== EXERCISE MATERIAL

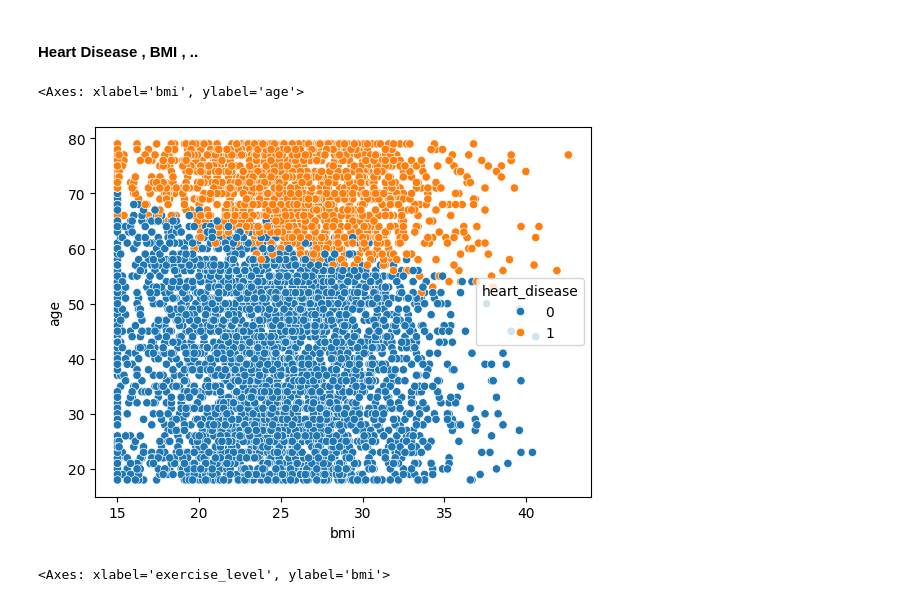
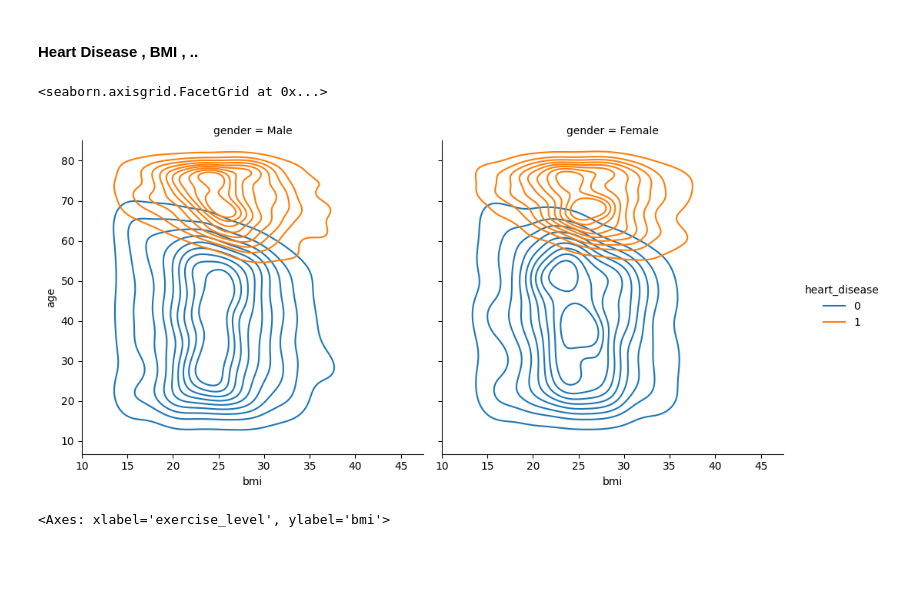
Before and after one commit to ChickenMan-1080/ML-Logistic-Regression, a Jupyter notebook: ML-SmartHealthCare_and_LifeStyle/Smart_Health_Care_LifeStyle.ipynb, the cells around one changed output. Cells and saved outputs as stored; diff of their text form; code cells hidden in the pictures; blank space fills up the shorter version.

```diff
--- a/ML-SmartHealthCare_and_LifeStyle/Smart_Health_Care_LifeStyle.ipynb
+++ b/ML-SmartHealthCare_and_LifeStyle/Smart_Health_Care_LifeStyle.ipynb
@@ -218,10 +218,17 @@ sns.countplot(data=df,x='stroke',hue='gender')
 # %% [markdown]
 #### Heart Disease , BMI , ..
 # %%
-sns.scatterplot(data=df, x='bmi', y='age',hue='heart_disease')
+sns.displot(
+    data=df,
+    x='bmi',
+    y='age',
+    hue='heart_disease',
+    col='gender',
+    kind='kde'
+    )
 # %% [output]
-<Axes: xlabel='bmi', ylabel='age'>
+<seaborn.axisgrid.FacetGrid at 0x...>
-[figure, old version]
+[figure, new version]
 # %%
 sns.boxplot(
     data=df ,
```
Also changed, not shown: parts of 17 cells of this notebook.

====

WORK REQUEST:
Here the job is to print the data above exactly, except for any pictures.

REPLY TO THE EXERCISE:
Before and after one commit to ChickenMan-1080/ML-Logistic-Regression, a Jupyter notebook: ML-SmartHealthCare_and_LifeStyle/Smart_Health_Care_LifeStyle.ipynb, the cells around one changed output. Cells and saved outputs as stored; diff of their text form; code cells hidden in the pictures; blank space fills up the shorter version.

```diff
--- a/ML-SmartHealthCare_and_LifeStyle/Smart_Health_Care_LifeStyle.ipynb
+++ b/ML-SmartHealthCare_and_LifeStyle/Smart_Health_Care_LifeStyle.ipynb
@@ -218,10 +218,17 @@ sns.countplot(data=df,x='stroke',hue='gender')
 # %% [markdown]
 #### Heart Disease , BMI , ..
 # %%
-sns.scatterplot(data=df, x='bmi', y='age',hue='heart_disease')
+sns.displot(
+    data=df,
+    x='bmi',
+    y='age',
+    hue='heart_disease',
+    col='gender',
+    kind='kde'
+    )
 # %% [output]
-<Axes: xlabel='bmi', ylabel='age'>
+<seaborn.axisgrid.FacetGrid at 0x...>
-[figure, old version]
+[figure, new version]
 # %%
 sns.boxplot(
     data=df ,
```
Also changed, not shown: parts of 17 cells of this notebook.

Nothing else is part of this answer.